**Problem description**
For the records below, say how many lines contain the string "Personal". Give the number only.
Exercise materials below:
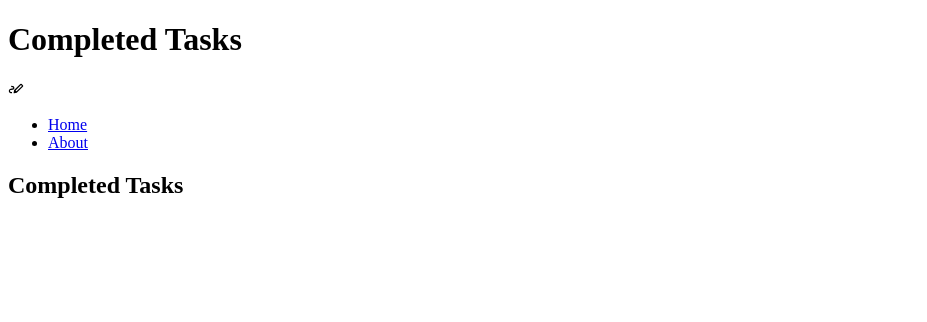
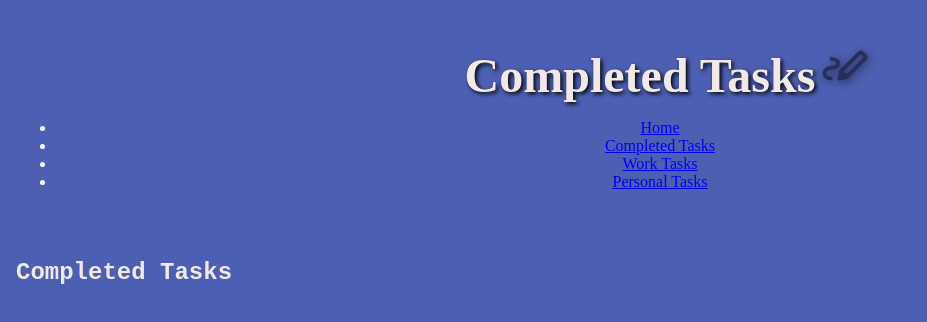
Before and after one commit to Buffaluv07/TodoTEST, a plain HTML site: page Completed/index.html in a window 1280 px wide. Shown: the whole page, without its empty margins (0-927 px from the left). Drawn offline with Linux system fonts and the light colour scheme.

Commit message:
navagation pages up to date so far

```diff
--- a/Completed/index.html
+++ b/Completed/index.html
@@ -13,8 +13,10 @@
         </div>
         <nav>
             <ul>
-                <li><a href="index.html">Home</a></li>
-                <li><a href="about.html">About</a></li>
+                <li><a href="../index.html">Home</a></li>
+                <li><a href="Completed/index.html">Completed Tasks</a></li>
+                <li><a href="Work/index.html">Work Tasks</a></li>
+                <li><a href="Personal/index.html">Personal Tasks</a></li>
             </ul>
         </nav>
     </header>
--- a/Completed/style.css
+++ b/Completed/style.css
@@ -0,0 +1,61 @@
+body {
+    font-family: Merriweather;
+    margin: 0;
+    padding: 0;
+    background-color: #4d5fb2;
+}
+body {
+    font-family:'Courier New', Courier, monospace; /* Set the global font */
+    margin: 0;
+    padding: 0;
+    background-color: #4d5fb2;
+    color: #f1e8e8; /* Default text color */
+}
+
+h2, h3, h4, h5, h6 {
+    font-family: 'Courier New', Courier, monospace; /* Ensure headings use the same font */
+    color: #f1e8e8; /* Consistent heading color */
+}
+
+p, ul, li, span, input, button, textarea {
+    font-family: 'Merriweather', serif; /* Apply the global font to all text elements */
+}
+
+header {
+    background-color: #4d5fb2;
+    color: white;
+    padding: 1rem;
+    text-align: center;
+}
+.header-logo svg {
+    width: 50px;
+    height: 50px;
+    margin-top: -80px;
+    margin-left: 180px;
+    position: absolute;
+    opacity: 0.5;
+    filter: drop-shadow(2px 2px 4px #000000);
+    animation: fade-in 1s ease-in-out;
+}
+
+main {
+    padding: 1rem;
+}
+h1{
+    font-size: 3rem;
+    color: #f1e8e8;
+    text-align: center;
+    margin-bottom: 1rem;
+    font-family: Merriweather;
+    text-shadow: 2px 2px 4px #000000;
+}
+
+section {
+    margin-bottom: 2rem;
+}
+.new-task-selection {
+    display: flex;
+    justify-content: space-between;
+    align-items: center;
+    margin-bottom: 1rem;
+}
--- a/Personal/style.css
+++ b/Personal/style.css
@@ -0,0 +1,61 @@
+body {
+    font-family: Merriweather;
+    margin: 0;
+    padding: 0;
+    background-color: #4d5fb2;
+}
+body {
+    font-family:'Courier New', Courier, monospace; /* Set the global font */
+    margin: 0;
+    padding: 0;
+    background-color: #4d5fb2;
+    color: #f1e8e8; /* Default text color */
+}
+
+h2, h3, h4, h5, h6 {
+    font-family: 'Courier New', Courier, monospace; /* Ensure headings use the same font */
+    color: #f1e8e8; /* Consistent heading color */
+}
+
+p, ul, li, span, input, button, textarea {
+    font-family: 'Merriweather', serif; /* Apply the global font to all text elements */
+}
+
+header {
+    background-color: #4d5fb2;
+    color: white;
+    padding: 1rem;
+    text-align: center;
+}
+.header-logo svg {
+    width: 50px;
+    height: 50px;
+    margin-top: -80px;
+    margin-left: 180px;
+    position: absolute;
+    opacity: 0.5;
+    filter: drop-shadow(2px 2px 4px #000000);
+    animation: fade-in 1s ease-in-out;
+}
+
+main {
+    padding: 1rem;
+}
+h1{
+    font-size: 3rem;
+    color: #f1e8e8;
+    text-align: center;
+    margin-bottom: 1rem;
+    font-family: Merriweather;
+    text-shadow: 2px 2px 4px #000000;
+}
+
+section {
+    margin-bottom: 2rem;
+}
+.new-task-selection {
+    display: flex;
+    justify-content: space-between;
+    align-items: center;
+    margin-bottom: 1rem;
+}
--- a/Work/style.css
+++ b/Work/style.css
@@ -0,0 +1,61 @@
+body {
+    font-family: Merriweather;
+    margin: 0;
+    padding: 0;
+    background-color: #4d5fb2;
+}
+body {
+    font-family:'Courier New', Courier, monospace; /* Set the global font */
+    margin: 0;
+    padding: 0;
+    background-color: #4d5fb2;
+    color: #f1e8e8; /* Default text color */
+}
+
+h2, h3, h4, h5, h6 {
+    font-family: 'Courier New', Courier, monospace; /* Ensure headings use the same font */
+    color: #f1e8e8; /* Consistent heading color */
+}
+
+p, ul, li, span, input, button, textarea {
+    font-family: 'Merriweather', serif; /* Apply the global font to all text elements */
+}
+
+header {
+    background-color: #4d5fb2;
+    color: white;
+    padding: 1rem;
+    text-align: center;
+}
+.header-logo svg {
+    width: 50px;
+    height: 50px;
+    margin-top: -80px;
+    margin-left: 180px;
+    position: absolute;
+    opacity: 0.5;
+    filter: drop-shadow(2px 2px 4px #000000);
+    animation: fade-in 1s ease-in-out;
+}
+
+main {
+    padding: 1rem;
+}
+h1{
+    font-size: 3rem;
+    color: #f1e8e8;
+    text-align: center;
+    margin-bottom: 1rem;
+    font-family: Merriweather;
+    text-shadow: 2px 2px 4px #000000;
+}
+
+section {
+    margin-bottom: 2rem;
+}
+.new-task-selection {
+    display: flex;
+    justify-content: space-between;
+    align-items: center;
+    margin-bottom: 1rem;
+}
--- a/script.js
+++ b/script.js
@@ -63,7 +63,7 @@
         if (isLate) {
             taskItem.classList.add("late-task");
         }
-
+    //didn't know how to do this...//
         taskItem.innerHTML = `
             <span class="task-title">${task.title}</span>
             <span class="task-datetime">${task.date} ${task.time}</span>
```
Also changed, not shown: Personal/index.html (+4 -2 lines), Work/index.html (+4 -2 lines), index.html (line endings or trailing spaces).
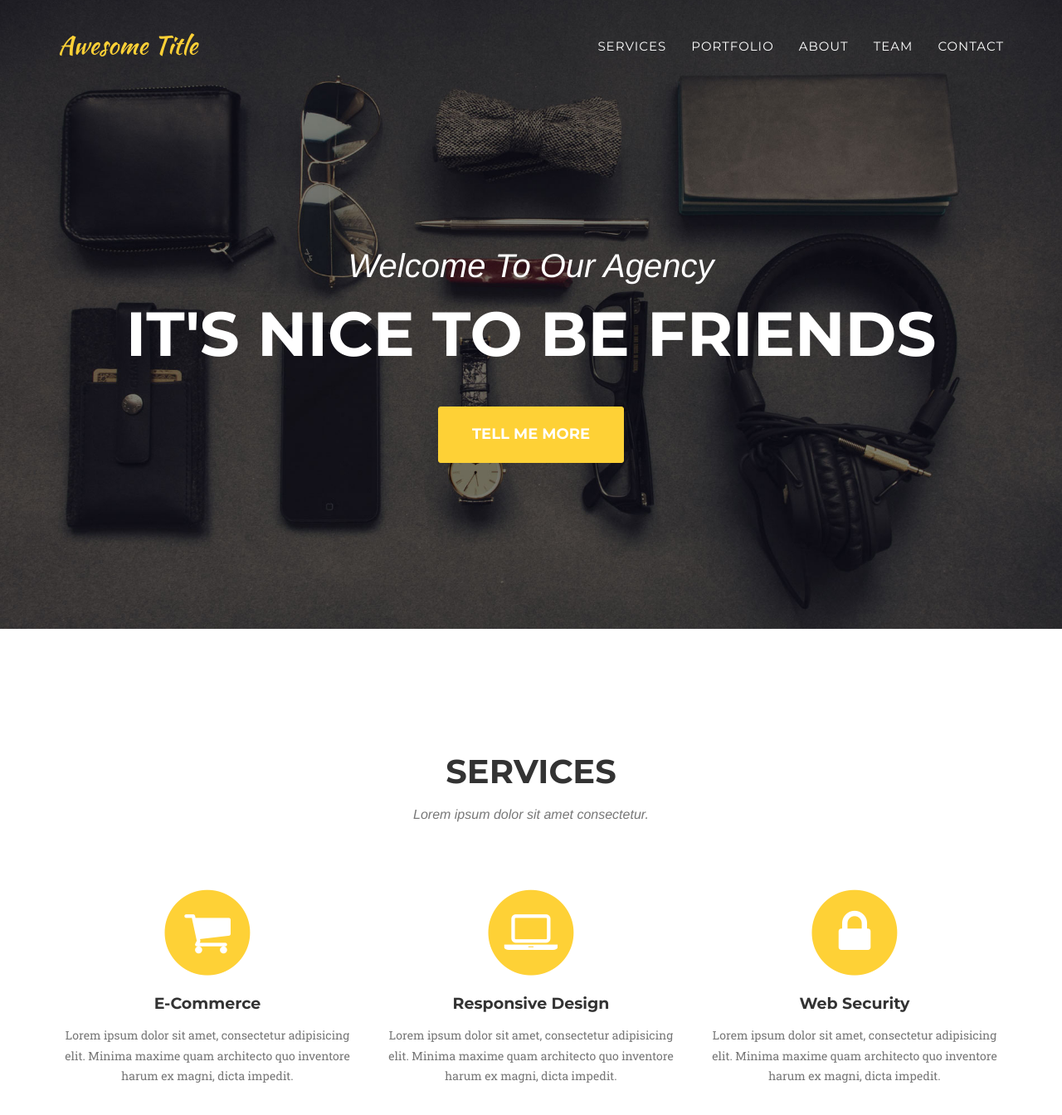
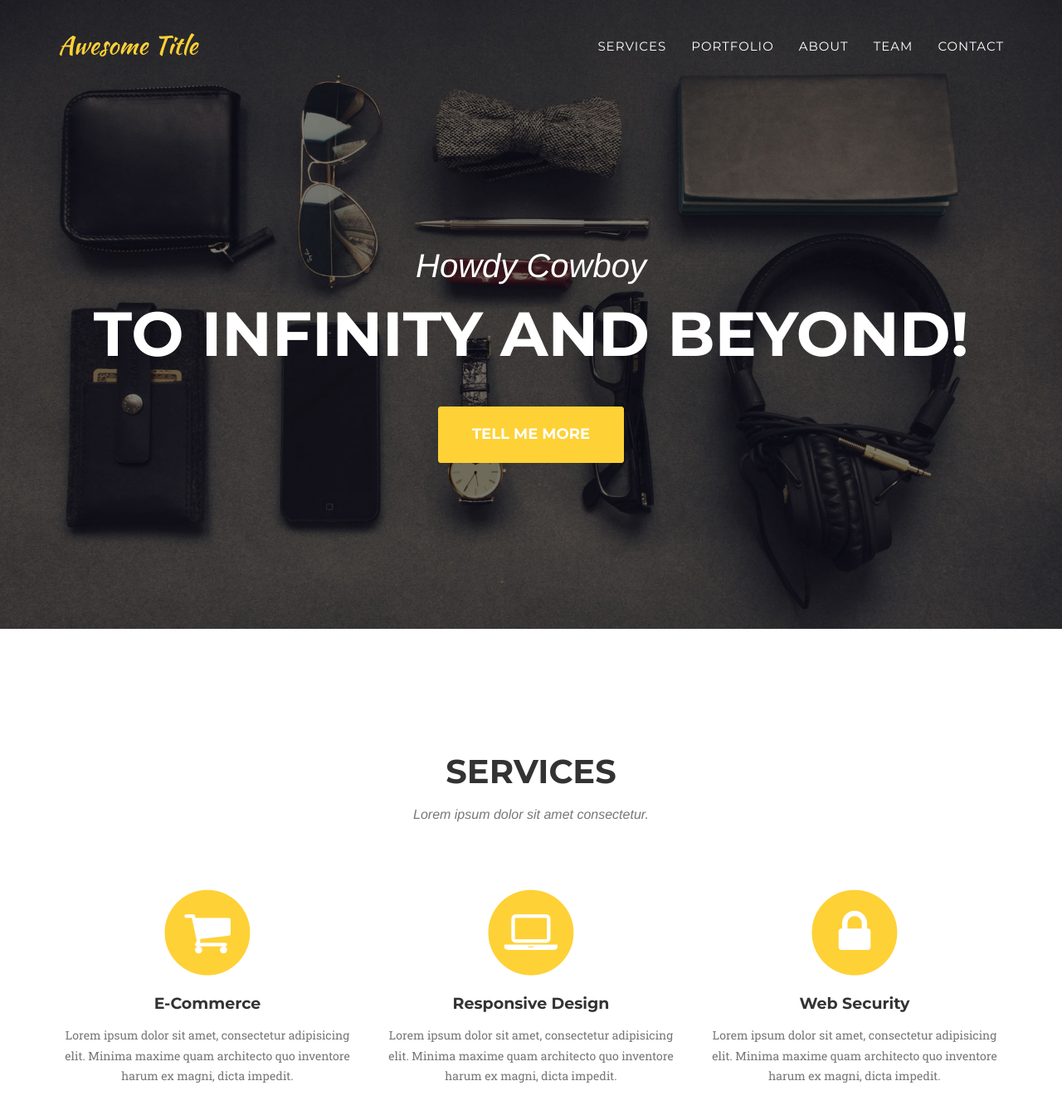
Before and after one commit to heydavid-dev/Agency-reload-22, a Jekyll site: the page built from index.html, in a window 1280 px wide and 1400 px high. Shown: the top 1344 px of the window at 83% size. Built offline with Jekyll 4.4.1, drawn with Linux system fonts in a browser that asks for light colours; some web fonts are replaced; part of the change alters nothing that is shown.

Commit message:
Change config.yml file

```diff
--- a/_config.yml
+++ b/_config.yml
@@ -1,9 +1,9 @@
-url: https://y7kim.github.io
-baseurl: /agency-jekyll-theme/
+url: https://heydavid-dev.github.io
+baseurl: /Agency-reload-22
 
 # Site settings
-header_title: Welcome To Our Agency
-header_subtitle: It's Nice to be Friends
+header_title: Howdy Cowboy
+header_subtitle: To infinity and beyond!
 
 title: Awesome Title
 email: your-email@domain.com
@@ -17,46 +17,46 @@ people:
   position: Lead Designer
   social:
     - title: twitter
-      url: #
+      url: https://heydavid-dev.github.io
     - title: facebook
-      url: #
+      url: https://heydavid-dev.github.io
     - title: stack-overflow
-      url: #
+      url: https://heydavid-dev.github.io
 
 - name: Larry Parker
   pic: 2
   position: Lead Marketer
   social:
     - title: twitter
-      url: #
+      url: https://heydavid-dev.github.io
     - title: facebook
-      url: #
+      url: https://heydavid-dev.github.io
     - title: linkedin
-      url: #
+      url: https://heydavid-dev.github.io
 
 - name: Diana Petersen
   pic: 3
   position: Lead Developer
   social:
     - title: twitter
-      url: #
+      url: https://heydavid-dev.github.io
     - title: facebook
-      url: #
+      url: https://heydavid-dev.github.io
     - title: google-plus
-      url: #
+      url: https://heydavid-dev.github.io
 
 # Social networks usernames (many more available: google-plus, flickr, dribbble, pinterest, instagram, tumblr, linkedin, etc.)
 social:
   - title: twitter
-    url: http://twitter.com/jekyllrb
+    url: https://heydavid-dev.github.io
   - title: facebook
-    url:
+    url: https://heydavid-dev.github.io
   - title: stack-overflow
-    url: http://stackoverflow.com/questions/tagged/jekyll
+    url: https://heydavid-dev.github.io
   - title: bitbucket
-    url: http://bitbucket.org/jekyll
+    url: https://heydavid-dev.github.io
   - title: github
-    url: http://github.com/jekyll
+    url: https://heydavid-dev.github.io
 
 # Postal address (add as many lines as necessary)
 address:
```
End of Exercise materials.
**Task output**
4